Remotely accessible ice detectors applied in rotor blades of wind power plants can help to reduce downtime, especially in cold regions or in cold winter months. If ice accretion occurs, the wind power plant has to be shutdown to avoid ice throw, operational hazards and to prevent noise. Currently, precautionary shutting down the wind power plant is controlled by weather stations on the towers, if conditions let assume ice accretion. It may also occur in situations without real ice accretion and reduces the operator’s profit. Therefore, sensor systems detecting ice accretion directly on the blades are highly desirable. Current sensor concepts comprise active sensors that require wiring for power or data transfer. Cables as well as their connections must be integrated into the blades. A passive sensor with remote read-out reduces the integration efforts significantly leading to further proliferation of ice detectors and wind power plants and hence, increases global power output.

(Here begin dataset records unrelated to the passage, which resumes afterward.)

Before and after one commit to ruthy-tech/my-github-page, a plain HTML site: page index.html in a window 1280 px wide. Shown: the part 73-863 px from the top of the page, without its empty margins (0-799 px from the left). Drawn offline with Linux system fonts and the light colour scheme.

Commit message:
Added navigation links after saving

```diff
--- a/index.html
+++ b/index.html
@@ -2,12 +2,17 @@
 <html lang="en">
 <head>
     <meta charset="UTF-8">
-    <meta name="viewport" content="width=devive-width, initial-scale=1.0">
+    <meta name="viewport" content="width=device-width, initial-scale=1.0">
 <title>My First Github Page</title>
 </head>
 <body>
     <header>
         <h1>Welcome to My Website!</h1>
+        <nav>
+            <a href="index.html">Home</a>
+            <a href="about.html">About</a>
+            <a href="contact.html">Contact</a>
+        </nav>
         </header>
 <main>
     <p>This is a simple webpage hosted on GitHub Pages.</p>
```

The sensor approach for ice accretion recognition on rotor blades comprises of a periodical two-dimensional grid of passive resonators made of planar conductors. They are integrated into the blade (a fiber-reinforced structure) close to the surface to provide the sensor functionality. The resonance frequency and the quality factor of the resonators depend on the permittivity of the materials wherein the electromagnetic fields extend. Numerical 3D full-wave simulations using CST Microwave Studio have shown that an ice capping on the resonator causes a shift of the resonance frequency toward lower values. Ice has much higher permittivity than the air that flows over the blades usually. The resonators are able to detect the difference, even when they are located a few millimeters below the blade’s surface. Applying reflection measurement using microwaves to determine detuning of the resonator enables remote operation.

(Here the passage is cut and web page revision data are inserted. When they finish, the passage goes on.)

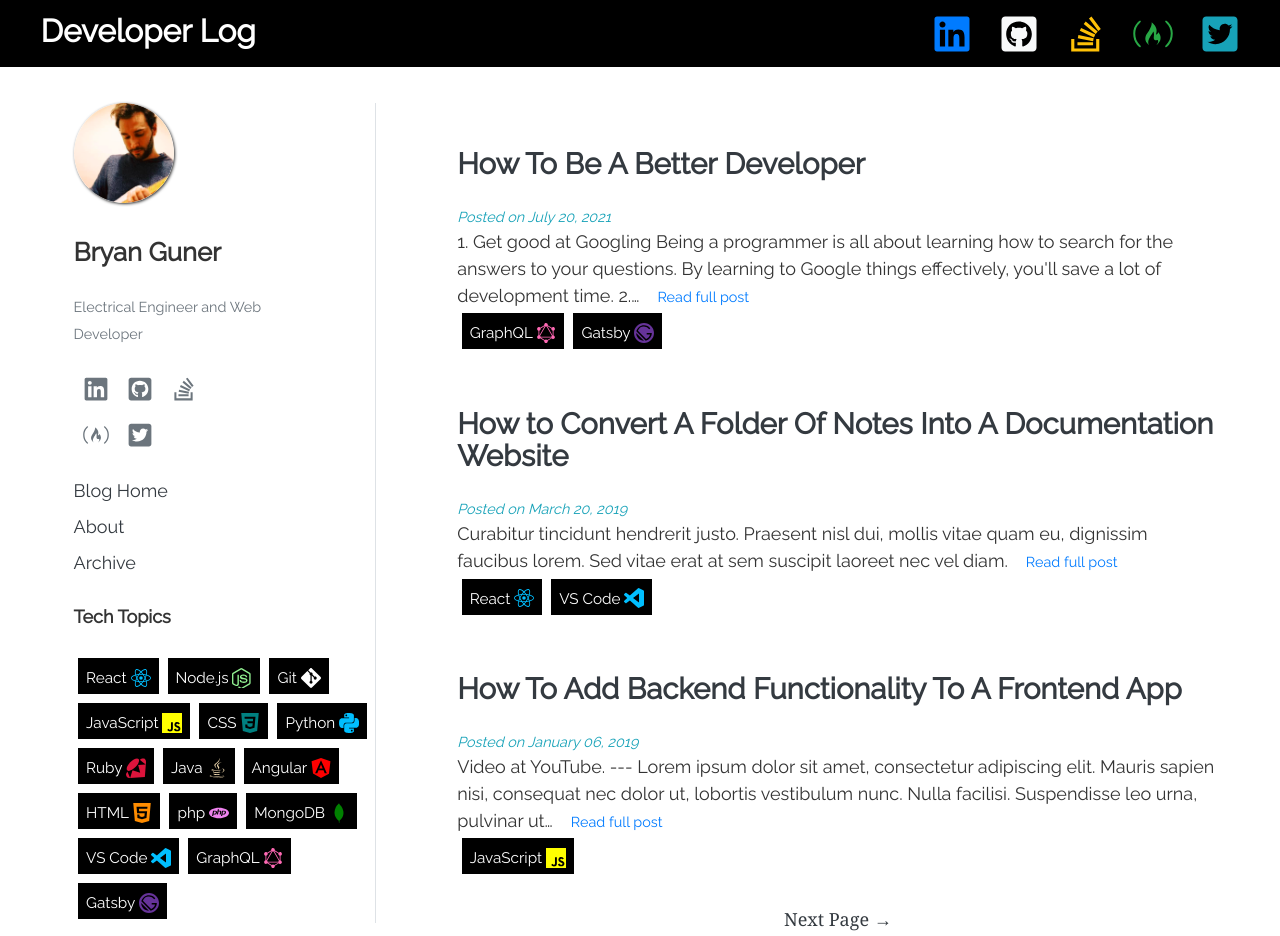
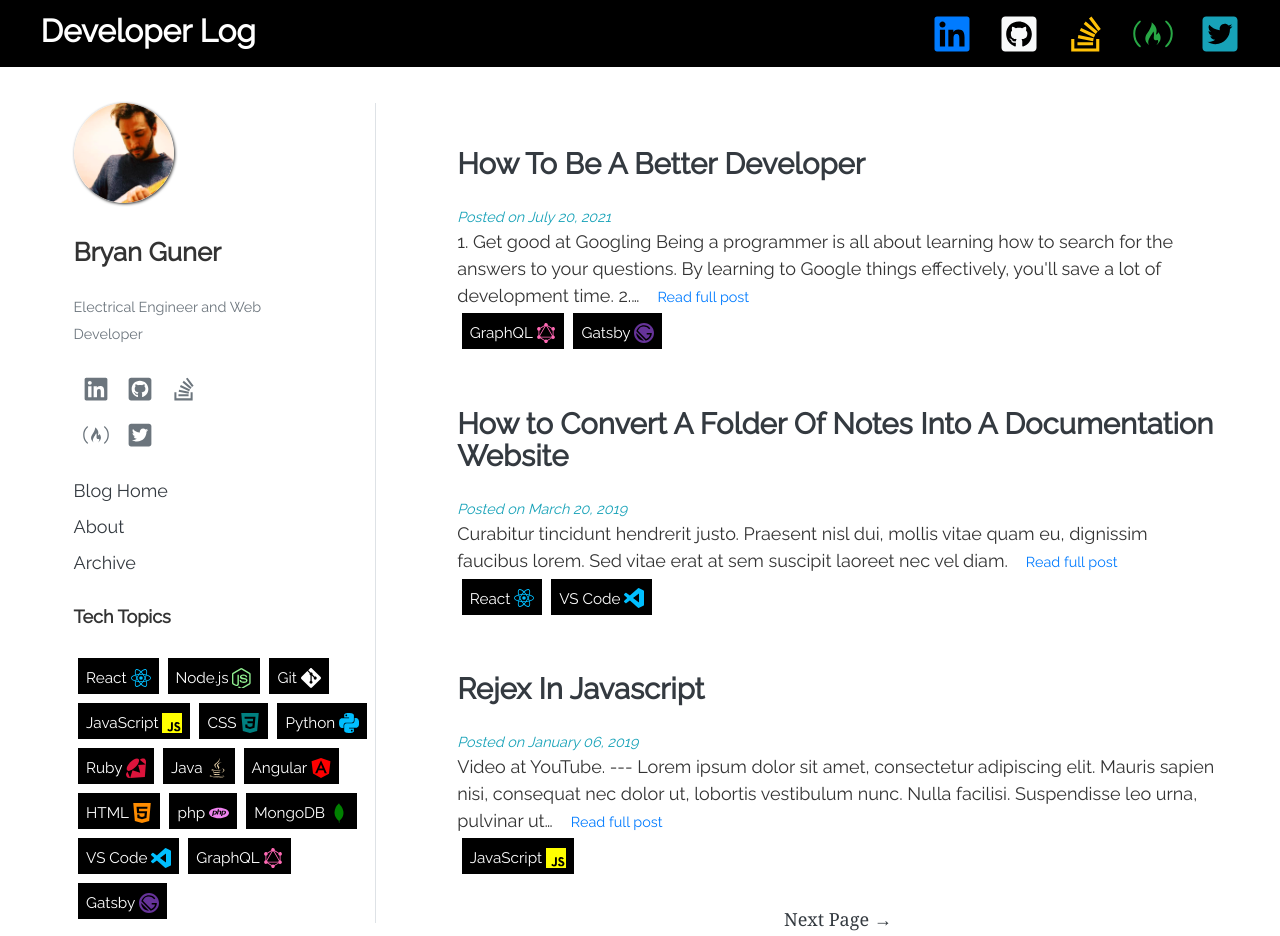
Before and after one commit to Portfolio-Projects42/Quick-Post-Blog, a Gatsby site: page / in a window 1280 px wide. Shown: the top 936 px of the page. Built offline with nearby package versions, Linux system fonts and the light colour scheme; Gatsby itself is replaced by a stand-in of ours; some packages are replaced by stand-ins of ours.

Commit message:
regex-and-test-method.md: changed

```diff
--- a/posts/regex-and-test-method.md
+++ b/posts/regex-and-test-method.md
@@ -1,5 +1,5 @@
 ---
-title: How To Add Backend Functionality To A Frontend App
+title: Rejex In Javascript
 tags:
   - javascript
 published: true
```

For the fabrication of the sensor, technologies are used that can be easily adopted by the common fabrication processes of the blades. The first step in sensor fabrication is realizing the conductive patterns of the resonators. Gravure printing with silver ink on large rolls of coated PET foils is applied to achieve low-cost and large-scale production. After printing the resonators, sintering is necessary to get conductive surfaces. In the second step the printed resonators are integrated into the fiber-reinforced plastic using vacuum infusion technique. Cross-bonded glass fiber layers are placed on the printed foil and get impregnated with epoxy resin. After a drying period of 24 hours (under vacuum), a compact piece of glass fiber-reinforced plastic with the integrated sensor is available.

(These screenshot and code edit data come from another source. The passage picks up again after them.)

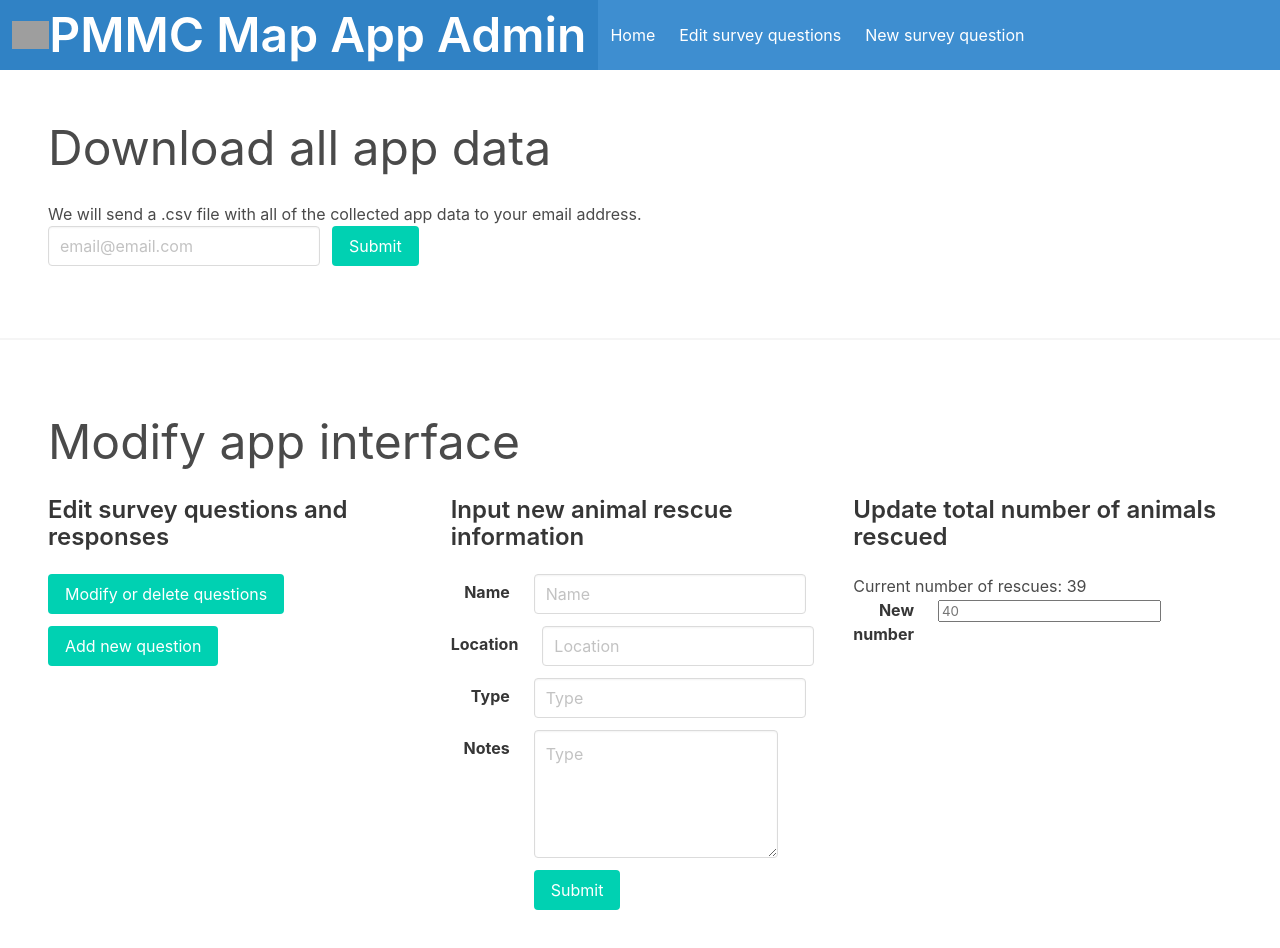
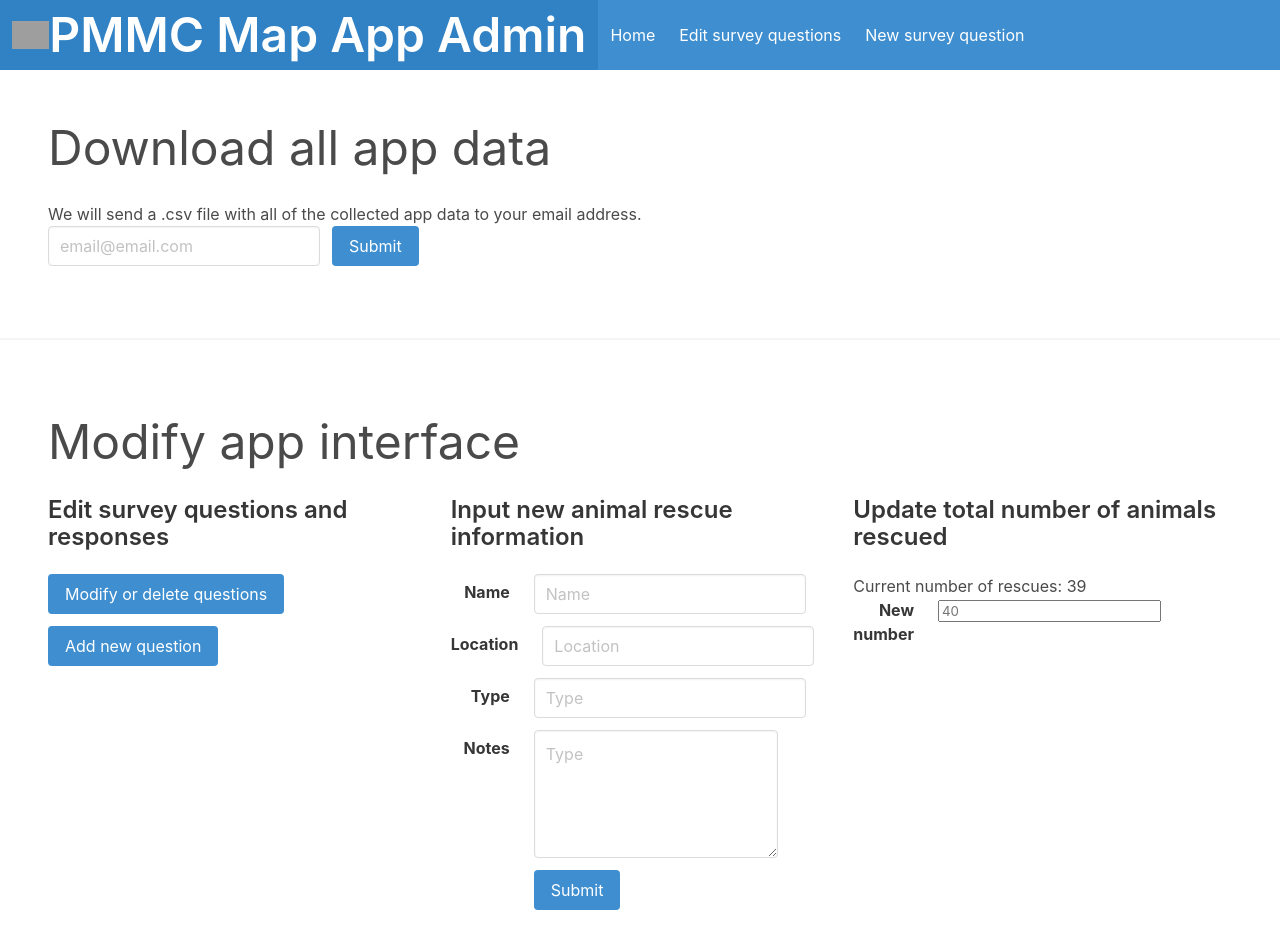
Before and after one commit to pmmc-map/admin-interface, a React app: page /dashboard in a window 1280 px wide. Shown: the top 948 px of the page. Built offline with nearby package versions, Linux system fonts and the light colour scheme; grey boxes are pictures that could not be loaded.

Commit message:
change primary color from bulma green to blue

```diff
--- a/src/AddSurveyQuestion/AddSurveyQuestion.js
+++ b/src/AddSurveyQuestion/AddSurveyQuestion.js
@@ -1,9 +1,16 @@
-import React, { useEffect, useState } from 'react';
+import React from 'react';
+import { Link } from 'react-router-dom';
+
 import NewQuestionForm from './NewQuestionForm';
 
 const AddSurveyQuestion = () => {
 	return (
 		<div className='section'>
+			<p>
+				<Link to='/dashboard' className='has-text-info'>
+					Return to admin dashboard
+				</Link>
+			</p>
 			<h1 className='subtitle is-1'>Add new survey question</h1>
 			<hr />
 			<div className='columns is-4'>
--- a/src/AddSurveyQuestion/NewQuestionForm.js
+++ b/src/AddSurveyQuestion/NewQuestionForm.js
@@ -154,7 +154,7 @@ const NewQuestionForm = () => {
 					<div className='field is-narrow'>
 						<div className='control is-fullwidth'>
 							<button
-								className='button is-primary'
+								className='button is-info'
 								onClick={onSubmit}
 							>
 								Submit
--- a/src/Dashboard.js
+++ b/src/Dashboard.js
@@ -36,10 +36,7 @@ const DownloadData = () => {
 					/>
 				</p>
 				<p className='control'>
-					<button
-						className='button is-primary'
-						onClick={onSubmitEmail}
-					>
+					<button className='button is-info' onClick={onSubmitEmail}>
 						Submit
 					</button>
 				</p>
@@ -60,7 +57,7 @@ const ModifySurveySection = () => (
 		<div className='field'>
 			<p className='control'>
 				<Link to='/survey'>
-					<button className='button is-primary'>
+					<button className='button is-info'>
 						Modify or delete questions
 					</button>
 				</Link>
@@ -69,9 +66,7 @@ const ModifySurveySection = () => (
 		<div className='field'>
 			<p className='control'>
 				<Link to='/survey/new'>
-					<button className='button is-primary'>
-						Add new question
-					</button>
+					<button className='button is-info'>Add new question</button>
 				</Link>
 			</p>
 		</div>
@@ -146,7 +141,7 @@ const AddAnimalSection = () => (
 			<div className='field-body'>
 				<div className='field is-narrow'>
 					<div className='control is-fullwidth'>
-						<button className='button is-primary'>Submit</button>
+						<button className='button is-info'>Submit</button>
 					</div>
 				</div>
 			</div>
--- a/src/SurveyDashboard/SurveyDashboard.js
+++ b/src/SurveyDashboard/SurveyDashboard.js
@@ -29,7 +29,7 @@ const SurveyDashboard = () => {
 	return (
 		<div className='section'>
 			<p>
-				<Link to='/dashboard' className='has-text-primary'>
+				<Link to='/dashboard' className='has-text-info'>
 					Return to admin dashboard
 				</Link>
 			</p>
```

The passive sensor demonstrated the detection of ice accretion in first experiments. Wherein, ice layers with increasing thickness were generated. The necessary lab-equipment comprises two horn antennas connected to a network analyzer. The antennas point both to the resonators; one stimulates the resonators the other collects the reflected signal. The network analyzer displays the variations of the reflection behavior in case of increasing ice accretion.


The performed measurements show a shift of the resonance peak with strong correlation to ice accretion. Therefore, the presented sensor approach including its fabrication shows the generation of sensitive functions. This enables the fabrication of smart lightweight structures with integrated sensor functionalities without using sensitive electronic components and wiring within the lightweight structures of a rotor blade.



This work was performed within the Federal Cluster of Excellence EXC 1075 “MERGE Technologies for Multifunctional Lightweight Structures” and supported by the German Research Foundation (DFG). Financial support is gratefully acknowledged.

Also a special thanks is due to the employees of the Center for Microtechnologies (ZfM), the Institute for Printing and Media Technology and the Institute of Lightweight Structures of TU Chemnitz for their efforts and their support.

© Fraunhofer ENAS
Photograph of the fabricated and integrated resonator array.